- Problem statement
Each line in the entries below that holds the word "subgraph" belongs in the answer.
——
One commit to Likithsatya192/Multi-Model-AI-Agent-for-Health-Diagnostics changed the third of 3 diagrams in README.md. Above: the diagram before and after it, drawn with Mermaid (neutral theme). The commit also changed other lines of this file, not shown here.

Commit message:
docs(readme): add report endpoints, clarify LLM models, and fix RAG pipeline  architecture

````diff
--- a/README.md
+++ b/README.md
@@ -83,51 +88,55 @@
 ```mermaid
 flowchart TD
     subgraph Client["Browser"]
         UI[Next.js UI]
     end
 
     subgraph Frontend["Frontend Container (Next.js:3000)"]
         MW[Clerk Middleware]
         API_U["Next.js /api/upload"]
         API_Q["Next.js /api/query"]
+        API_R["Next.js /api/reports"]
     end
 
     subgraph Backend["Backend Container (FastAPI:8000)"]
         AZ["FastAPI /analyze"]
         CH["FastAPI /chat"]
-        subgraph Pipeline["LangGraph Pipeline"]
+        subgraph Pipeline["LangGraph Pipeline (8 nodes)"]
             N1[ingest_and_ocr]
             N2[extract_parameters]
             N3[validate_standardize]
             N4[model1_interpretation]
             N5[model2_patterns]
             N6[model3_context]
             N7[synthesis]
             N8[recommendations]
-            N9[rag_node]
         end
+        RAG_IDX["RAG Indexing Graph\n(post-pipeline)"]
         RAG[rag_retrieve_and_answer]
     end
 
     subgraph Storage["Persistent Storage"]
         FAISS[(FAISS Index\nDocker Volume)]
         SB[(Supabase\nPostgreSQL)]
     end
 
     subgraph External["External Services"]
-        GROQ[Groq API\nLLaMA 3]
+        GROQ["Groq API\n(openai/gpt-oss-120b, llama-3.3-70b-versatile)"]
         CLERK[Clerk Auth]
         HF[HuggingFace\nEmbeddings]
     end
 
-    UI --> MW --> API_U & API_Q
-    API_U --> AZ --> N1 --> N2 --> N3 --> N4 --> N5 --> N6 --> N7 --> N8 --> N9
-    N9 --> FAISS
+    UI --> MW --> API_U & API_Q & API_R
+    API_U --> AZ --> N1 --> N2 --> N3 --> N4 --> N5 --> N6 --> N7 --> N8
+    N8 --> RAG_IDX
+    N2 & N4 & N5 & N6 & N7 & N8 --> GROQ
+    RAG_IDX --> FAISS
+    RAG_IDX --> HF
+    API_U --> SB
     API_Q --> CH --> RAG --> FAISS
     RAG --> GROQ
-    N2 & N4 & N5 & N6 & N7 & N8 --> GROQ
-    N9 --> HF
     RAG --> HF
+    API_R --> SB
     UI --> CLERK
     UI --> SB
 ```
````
——
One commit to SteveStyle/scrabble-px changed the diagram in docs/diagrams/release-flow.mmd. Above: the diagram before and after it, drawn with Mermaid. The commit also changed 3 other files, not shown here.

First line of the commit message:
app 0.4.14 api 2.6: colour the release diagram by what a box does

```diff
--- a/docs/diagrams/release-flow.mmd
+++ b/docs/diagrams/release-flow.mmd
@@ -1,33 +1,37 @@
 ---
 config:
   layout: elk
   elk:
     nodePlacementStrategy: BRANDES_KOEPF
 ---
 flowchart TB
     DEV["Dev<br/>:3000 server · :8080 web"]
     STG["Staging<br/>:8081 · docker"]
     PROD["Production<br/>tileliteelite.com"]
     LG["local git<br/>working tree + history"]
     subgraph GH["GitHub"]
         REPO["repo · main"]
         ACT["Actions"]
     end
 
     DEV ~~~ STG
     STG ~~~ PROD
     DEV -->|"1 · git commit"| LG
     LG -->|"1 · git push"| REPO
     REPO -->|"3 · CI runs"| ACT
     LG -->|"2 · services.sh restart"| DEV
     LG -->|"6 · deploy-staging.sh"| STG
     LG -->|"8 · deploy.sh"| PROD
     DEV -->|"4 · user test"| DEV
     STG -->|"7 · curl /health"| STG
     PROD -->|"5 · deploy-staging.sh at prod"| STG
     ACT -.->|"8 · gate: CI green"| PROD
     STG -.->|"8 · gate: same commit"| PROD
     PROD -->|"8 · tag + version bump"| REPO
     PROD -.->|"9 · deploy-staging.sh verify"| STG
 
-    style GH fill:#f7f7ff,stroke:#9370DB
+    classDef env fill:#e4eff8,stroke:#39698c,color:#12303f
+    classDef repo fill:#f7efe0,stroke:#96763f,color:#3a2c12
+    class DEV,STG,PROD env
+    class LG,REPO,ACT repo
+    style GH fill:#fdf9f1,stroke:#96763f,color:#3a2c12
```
——
- Solution to this problem
     subgraph Client["Browser"]
     subgraph Frontend["Frontend Container (Next.js:3000)"]
     subgraph Backend["Backend Container (FastAPI:8000)"]
-        subgraph Pipeline["LangGraph Pipeline"]
+        subgraph Pipeline["LangGraph Pipeline (8 nodes)"]
     subgraph Storage["Persistent Storage"]
     subgraph External["External Services"]
     subgraph GH["GitHub"]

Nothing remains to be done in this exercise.